The Ghana Commercial Agriculture Project (GCAP) has begun rehabilitation and modernisation of the Tono irrigation scheme in the Upper East Region, to boost agricultural production and increase food security in the country.
The project is expected to increase the irrigable area from 1,300 hectares to 2,490 hectares of water for year-round agricultural production.
Around 2,300 farmers who cultivate about 1,300 hectares of land are expected to benefit.
The project is a collaboration by the Irrigation Company of Upper East Region (ICOUR) and Ghana Irrigation Development Authority (GIDA), with support from the World Bank.
The rehabilitation work will include re-grading and gravelling the main access road, re-gravelling the dam wall, erosion control of the dam slopes, and replacement of lost linings of concrete on the main and lateral canals, which commenced in October 2018 and is expected to be completed by early March 2020.
It will help enhance the cultivation of cereals like maize, rice and sorghum; legumes like soy bean, cow-pea and groundnuts; as well vegetables such as pepper, okra, tomatoes, onion, garden-eggs and leafy vegetables.
GCAP’s support to farmers is intended to encourage them to venture into commercial farming and not to see farming as just a way of life for only domestic consumption, but rather strive to produce for the market.

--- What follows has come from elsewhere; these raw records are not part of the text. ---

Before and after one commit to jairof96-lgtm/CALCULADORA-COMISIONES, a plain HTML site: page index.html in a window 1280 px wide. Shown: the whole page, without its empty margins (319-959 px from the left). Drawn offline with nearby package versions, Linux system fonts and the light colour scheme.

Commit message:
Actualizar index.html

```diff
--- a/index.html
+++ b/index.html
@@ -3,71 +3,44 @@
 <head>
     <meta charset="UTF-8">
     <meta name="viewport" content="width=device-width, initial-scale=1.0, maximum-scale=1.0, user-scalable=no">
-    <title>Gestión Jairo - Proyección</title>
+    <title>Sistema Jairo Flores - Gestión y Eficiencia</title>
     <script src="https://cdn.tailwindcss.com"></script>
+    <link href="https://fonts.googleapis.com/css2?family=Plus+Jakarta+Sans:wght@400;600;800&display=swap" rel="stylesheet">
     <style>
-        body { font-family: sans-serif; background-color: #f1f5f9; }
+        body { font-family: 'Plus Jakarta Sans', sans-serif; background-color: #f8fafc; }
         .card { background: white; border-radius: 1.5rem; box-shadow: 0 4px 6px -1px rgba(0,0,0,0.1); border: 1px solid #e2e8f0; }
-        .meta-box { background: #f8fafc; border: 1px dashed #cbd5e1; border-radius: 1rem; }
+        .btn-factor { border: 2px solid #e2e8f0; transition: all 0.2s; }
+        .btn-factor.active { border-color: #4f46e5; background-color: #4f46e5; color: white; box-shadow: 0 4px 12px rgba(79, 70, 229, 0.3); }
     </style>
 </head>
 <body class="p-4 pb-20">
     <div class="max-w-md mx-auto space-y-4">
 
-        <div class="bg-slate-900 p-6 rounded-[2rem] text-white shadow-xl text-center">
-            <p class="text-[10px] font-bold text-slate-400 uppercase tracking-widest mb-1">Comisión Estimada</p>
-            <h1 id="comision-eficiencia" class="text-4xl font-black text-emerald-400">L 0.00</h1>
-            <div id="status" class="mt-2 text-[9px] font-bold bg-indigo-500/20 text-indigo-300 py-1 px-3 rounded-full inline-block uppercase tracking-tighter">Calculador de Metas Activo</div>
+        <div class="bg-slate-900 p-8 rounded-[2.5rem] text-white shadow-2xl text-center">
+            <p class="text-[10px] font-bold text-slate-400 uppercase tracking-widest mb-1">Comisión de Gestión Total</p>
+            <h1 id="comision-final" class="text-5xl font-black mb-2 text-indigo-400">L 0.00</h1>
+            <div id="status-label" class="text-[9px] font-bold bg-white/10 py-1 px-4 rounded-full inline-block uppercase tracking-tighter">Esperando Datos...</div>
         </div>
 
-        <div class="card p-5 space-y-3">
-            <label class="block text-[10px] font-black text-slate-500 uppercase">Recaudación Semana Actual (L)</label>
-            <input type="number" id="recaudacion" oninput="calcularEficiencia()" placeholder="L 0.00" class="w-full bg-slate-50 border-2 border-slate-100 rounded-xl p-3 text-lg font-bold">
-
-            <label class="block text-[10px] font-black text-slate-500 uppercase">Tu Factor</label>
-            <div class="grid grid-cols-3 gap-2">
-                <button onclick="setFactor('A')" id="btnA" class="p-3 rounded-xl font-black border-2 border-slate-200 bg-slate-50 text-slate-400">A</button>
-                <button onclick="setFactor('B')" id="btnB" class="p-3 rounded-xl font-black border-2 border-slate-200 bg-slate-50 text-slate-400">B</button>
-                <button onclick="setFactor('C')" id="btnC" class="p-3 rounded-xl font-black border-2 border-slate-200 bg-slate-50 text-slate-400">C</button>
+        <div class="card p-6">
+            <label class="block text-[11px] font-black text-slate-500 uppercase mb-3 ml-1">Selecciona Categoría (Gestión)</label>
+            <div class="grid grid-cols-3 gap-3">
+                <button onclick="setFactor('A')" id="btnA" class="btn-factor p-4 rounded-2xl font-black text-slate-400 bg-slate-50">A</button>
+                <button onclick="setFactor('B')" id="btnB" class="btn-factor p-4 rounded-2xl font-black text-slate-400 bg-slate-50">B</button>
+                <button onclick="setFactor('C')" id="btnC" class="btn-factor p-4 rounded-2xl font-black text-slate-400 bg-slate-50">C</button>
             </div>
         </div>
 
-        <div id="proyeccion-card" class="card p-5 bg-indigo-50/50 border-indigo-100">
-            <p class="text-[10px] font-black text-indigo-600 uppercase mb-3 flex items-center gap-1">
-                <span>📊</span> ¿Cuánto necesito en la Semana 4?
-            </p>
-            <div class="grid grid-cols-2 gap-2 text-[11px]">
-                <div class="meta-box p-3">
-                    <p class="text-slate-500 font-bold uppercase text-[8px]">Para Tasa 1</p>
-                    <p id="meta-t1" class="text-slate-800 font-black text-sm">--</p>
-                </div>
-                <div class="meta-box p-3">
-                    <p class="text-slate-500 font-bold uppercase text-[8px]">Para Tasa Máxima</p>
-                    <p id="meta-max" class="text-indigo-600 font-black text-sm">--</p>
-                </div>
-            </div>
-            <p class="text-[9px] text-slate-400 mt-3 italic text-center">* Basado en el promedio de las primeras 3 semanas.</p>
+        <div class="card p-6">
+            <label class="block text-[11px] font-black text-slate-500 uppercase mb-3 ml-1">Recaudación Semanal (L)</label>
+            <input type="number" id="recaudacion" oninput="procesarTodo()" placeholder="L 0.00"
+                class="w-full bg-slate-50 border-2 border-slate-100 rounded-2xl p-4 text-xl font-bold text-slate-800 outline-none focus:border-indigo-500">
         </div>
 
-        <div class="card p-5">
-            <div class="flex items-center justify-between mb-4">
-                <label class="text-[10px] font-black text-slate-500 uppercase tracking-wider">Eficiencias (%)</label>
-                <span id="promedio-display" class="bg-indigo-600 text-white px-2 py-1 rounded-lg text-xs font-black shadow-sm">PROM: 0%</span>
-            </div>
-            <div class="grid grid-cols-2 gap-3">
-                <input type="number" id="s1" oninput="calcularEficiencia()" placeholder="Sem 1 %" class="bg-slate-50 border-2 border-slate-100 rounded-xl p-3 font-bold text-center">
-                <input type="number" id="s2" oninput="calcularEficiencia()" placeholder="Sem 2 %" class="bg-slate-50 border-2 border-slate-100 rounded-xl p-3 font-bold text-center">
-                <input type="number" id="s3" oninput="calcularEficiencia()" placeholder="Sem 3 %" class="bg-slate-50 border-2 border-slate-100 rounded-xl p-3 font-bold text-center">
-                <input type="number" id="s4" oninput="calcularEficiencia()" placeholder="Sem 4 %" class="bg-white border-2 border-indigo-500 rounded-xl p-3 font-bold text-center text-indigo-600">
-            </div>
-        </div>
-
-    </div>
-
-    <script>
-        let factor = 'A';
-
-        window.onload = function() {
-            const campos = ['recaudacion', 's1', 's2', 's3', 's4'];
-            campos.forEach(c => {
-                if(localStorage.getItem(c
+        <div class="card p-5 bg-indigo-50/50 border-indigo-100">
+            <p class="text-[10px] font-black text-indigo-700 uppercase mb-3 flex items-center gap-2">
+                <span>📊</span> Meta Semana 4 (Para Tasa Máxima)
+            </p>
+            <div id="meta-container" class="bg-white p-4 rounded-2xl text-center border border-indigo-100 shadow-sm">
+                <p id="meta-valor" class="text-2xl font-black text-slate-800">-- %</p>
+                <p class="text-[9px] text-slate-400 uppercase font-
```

The construction of the Tono Irrigation Dam started in 1975 and was completed in 1979, covering a total of 2,440 hectares of irrigable area. However, no major maintenance has been carried out on the facilities. This has led to a reduction in the original 2,440 hectares of irrigated land to the present 1,800 hectares.
The source of the water is the Tono Lake, created by building an earth dam across the Tono River – of which constructed started in 1975 and was completed in 1985.
ICOUR was established by the government of Ghana to manage the Tono and Vea schemes, with the beneficiaries of the Tono scheme mostly being small-scale farmers from eight villages in the Kasena-Nankana Municipality and the Builsa North district, both in the Upper East Region.
Ing. Bloomfield Attipoe, GCAP Northern Zonal Coordinator, said when completed, the project will lead to an improvement in the economic well-being of the people of Navrongo and its environs, and Ghana at large.
“Our mandate is to improve agricultural productivity and production for both smallholder and nucleus farmers in selected project intervention areas – with increased access to reliable water, land, finance, agricultural inputs and output markets,” he stated.
He noted that the project is to complement government’s flagship programme of Planting for Food and Jobs (PFJ) to ensure economic growth for the country.
He noted that the deplorable state of irrigation schemes is affecting agricultural production in the country, which makes such rehabilitation works imperative.
“For over thirty years, the mainly gravity open-canal irrigated system has been in operation and in recent times suffered from low irrigation efficiencies and reduced seasonal irrigated areas due to severe deterioration of the infrastructure,” he added.
He stressed that between 2007 and 2009, a partial rehabilitation of the scheme was carried out by replacing the sandcrete slabs in the main gravity canal and the left and right bank canals with concrete.